Two significant events in the life of the Orthodox Church in America’s Diocese of Mexico occurred during the month of June 2016.
Nearly 100 youth and young adults gathered on June 1 for the diocese’s youth conference. Representing several parishes and missions, the youth enjoyed worshipping together, engaging in discussions and inspiring talks, and sharing fellowship with their peers. His Eminence, Archbishop Alejo addressed them on the essentials of Christian life and the challenges they face in today’s world. The gathering also served to network the younger faithful, some of whom are from remote areas of the country.
One week later, on June 9—the Great Feast of the Ascension of Our Lord—the diocese’s clergy gathered at Mexico City’s Cathedral of the Ascension for their seventh pastoral conference. After the celebration of the festal Divine Liturgy marking the cathedral’s patronal feastday, Archbishop Alejo welcomed the diocese’s clergy and monastics while encouraging them “to boldly proclaim the Gospel of Jesus Christ throughout the land.”
The clergy spoke enthusiastically of the growth experienced in their respective communities and shared ideas for ongoing missionary work and the strengthening of the diocese’s mandate. In response, the clergy fully embraced the establishment of a Department of Pastoral and Liturgy Life, chaired by Archbishop Alejo, to respond to the ongoing pastoral and liturgical needs of the diocese’s faithful. Also established was a Department of Administration, comprised of an administrator and treasurer, in part to ensure the ongoing economic growth of the diocese. A third body—the Department of Vocational and Spiritual Life—also was established to oversee the vocational, educational and psychological needs of the diocese. This department will be headed by priests who will oversee the educational needs of the diocese and attend to the psychological wellbeing of the faithful in a confidential manner. Archbishop Alejo stressed the importance of vigilance “to respond quickly and decisively to matters dealing with sexual abuse or impropriety, which will not be tolerated.”

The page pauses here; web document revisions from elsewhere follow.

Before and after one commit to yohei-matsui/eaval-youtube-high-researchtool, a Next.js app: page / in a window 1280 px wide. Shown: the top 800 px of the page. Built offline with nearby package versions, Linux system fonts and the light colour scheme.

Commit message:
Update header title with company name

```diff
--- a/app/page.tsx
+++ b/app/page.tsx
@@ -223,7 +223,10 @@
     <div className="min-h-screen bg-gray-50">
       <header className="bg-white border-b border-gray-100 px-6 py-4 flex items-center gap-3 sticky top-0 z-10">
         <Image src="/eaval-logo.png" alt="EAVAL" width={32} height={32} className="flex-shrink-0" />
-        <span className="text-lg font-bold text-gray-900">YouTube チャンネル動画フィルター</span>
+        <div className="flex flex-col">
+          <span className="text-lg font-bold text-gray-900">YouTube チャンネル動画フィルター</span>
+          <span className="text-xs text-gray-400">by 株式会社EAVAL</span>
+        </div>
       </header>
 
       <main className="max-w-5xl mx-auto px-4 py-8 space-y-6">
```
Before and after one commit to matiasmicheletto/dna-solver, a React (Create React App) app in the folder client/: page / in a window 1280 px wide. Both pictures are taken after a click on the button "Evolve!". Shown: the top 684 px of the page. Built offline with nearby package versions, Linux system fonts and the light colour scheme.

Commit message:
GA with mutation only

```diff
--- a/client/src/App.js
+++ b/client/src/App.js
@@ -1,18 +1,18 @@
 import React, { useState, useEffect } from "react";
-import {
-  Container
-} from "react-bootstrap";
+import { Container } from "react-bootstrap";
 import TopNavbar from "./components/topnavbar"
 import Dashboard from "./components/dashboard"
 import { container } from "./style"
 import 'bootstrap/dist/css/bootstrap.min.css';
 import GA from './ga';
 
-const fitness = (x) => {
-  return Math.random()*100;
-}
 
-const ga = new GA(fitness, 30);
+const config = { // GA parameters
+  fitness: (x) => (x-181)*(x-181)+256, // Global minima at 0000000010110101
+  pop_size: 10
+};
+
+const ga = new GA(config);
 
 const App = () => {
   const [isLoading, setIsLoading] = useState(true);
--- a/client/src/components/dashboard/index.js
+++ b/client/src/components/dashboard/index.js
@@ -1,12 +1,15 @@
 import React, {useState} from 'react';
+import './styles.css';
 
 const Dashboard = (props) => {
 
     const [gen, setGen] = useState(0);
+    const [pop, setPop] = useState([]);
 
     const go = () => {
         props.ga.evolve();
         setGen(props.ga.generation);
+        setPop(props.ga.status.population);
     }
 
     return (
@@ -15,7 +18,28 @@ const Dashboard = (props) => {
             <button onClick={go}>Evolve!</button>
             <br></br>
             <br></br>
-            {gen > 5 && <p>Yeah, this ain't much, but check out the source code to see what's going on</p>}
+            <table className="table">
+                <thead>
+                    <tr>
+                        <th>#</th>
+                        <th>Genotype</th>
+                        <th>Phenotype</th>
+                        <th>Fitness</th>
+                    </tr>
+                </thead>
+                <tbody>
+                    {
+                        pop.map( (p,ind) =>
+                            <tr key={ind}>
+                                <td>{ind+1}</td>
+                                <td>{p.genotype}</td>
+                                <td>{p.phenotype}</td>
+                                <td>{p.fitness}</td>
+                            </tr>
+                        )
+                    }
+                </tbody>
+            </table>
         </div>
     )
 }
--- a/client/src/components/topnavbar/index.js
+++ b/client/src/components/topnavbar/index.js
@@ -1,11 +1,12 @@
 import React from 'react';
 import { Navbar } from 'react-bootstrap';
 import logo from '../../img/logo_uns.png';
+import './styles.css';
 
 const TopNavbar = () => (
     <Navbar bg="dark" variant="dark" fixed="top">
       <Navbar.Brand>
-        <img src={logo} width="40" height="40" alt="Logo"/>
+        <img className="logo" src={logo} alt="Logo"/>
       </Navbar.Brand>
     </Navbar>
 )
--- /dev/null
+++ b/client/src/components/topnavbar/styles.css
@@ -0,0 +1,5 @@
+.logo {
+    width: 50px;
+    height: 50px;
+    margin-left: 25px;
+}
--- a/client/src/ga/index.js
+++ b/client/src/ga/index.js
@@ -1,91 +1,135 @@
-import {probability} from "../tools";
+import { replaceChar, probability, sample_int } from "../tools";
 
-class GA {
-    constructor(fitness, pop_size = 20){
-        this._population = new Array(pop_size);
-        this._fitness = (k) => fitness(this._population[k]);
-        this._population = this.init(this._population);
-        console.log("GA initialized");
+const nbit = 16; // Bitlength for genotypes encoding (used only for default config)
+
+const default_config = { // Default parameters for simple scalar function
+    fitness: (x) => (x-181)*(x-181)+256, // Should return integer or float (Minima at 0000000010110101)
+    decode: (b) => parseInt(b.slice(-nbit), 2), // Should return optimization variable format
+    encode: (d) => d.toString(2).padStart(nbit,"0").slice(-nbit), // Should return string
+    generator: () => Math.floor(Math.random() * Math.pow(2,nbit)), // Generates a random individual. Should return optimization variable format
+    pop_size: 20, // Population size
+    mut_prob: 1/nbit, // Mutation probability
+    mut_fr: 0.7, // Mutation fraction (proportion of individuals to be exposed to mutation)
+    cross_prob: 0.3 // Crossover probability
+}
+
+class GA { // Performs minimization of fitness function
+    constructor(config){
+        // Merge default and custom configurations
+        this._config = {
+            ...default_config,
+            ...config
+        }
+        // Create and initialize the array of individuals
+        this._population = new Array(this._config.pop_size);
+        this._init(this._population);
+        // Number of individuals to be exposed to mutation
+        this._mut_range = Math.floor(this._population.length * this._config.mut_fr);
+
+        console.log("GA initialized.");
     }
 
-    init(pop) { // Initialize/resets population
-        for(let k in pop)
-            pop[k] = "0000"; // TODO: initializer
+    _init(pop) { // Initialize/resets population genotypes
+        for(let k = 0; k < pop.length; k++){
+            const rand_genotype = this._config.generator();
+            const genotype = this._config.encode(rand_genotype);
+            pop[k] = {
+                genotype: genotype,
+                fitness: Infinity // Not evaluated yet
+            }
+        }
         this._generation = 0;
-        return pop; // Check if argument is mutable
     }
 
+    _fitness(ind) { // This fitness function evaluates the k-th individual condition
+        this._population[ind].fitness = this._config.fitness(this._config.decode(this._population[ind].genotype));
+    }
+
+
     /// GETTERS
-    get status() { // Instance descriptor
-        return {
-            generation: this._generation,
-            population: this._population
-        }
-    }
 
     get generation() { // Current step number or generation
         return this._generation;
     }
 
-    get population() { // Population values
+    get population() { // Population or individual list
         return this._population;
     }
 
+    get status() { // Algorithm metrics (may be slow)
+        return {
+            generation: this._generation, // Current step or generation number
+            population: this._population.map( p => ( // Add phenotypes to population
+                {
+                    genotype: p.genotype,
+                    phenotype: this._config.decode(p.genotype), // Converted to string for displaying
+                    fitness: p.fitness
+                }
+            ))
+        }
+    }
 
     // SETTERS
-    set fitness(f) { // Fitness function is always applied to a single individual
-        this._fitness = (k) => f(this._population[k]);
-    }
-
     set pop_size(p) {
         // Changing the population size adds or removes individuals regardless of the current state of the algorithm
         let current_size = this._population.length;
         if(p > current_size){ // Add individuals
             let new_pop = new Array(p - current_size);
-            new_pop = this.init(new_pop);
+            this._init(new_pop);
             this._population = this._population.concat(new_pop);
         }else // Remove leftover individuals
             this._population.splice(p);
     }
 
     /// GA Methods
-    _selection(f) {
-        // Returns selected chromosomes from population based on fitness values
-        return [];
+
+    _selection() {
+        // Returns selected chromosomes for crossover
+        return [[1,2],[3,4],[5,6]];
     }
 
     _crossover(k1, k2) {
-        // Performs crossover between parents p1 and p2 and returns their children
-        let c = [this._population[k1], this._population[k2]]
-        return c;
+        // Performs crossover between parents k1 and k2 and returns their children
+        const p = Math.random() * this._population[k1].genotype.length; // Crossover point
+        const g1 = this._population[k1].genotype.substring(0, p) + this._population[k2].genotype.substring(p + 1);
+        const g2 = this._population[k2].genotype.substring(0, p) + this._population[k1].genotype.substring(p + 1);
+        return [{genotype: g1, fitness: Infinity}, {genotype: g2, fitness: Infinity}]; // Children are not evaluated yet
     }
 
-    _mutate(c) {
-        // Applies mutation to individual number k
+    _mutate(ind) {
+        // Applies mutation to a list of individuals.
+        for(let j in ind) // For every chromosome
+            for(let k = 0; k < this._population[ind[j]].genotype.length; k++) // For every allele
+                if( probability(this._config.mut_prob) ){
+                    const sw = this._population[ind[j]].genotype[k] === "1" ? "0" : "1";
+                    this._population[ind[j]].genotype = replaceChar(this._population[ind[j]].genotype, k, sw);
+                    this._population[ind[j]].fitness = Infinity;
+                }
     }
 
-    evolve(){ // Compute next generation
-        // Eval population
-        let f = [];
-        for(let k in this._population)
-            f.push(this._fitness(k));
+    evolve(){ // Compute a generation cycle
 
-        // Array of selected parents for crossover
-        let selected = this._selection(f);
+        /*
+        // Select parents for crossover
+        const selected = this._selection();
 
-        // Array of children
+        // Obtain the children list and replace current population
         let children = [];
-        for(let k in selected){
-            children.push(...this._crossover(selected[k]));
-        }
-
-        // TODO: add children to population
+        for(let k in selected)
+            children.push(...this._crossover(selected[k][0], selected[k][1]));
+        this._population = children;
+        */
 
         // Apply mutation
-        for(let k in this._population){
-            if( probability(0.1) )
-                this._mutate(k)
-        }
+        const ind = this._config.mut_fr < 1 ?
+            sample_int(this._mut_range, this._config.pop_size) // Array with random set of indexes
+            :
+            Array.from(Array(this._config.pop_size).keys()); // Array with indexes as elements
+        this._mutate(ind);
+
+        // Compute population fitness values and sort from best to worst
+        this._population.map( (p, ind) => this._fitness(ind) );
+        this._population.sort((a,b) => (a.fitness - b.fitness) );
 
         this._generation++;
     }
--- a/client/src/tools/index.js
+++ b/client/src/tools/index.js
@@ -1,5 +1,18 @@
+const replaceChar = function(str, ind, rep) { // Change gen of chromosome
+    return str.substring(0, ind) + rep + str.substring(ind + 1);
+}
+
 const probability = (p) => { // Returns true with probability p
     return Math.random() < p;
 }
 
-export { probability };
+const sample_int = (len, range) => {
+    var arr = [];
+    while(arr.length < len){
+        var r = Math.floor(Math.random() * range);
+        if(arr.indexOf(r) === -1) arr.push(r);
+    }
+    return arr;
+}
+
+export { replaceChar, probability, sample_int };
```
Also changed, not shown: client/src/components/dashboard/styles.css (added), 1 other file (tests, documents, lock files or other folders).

The OCA’s Diocese of Mexico traces its origins to an early 20th century movement to establish a faith community distinct from the nation’s Roman Catholic Church. The community continued as an “Old Catholic” body until Father José Cortes y Olmos was appointed its bishop in 1961. He and his clergy gradually became convinced, through study and reflection, that the Old Catholic ecclesiological principles did not conform to the criteria of the One, Holy, Catholic and Apostolic Church.
In 1965, Bishop José and his clergy contacted the then-rector of Saint Seraphim Church in Dallas, TX, Father Dmitri Royster, who had been instrumental in converting many Mexicans to Orthodoxy and translating Orthodox liturgical services into Spanish. After Father Dimitri’s consecration to the episcopacy in 1969 and the granting of autocephaly the following year, Bishop Dmitri presented the case of the Orthodox Church in Mexico to the Holy Synod of Bishops of the Orthodox Church in America. As a result of numerous exchanges and visits, the members of the Holy Synod asked Bishop Dmitri to visit Mexico officially and to report on his findings. This report was studied by the OCA’s Department of Canonical Affairs, which recommended acceptance of the Mexican communities into the Orthodox Church.
In 1971, Bishop José petitioned to be accepted with his flock into the Orthodox Church in America. He and other priests of his community, together with an estimated ten to twenty thousand faithful, were received into the Orthodox Christian faith. After completing studies at Saint Vladimir’s Seminary, Yonkers, NY, Father José was consecrated as Bishop of Mexico City at Holy Virgin Protection Cathedral, New York, NY on April 22, 1972. Despite countless obstacles, what had become the Exarchate of Mexico continued to grow through the establishment of additional missions and conversions.
On January 28, 1983, Bishop José fell asleep in the Lord after a relatively brief bout with cancer. Archbishop Dmitri of Dallas and the South continued to oversee the life of the Mexican Exarchate until 2005, when a successor to Bishop José was found. On May 28 of that year, in services celebrated at Saint Tikhon’s Monastery, South Canaan, PA, Archimandrite Alejo [Pacheco-Vera] was consecrated as an Auxiliary to Archbishop Dmitri. On October 16, 2008, he was elected as the Exarchate’s ruling Bishop. He was enthroned, in the presence of the entire Holy Synod of Bishops, at Mexico City’s Ascension Cathedral on January 18, 2009. The Exarchate subsequently was granted full diocesan status.
In recent years, missionary efforts have intensified in the Diocese of Mexico, especially with the organization of short-term mission trips to San Esteban, Pisaflores and other remote communities. An excellent video presentation on the life of the Diocese of Mexico was produced for and aired during the 18th All-American Council, which was convened in Atlanta, GA in 2015.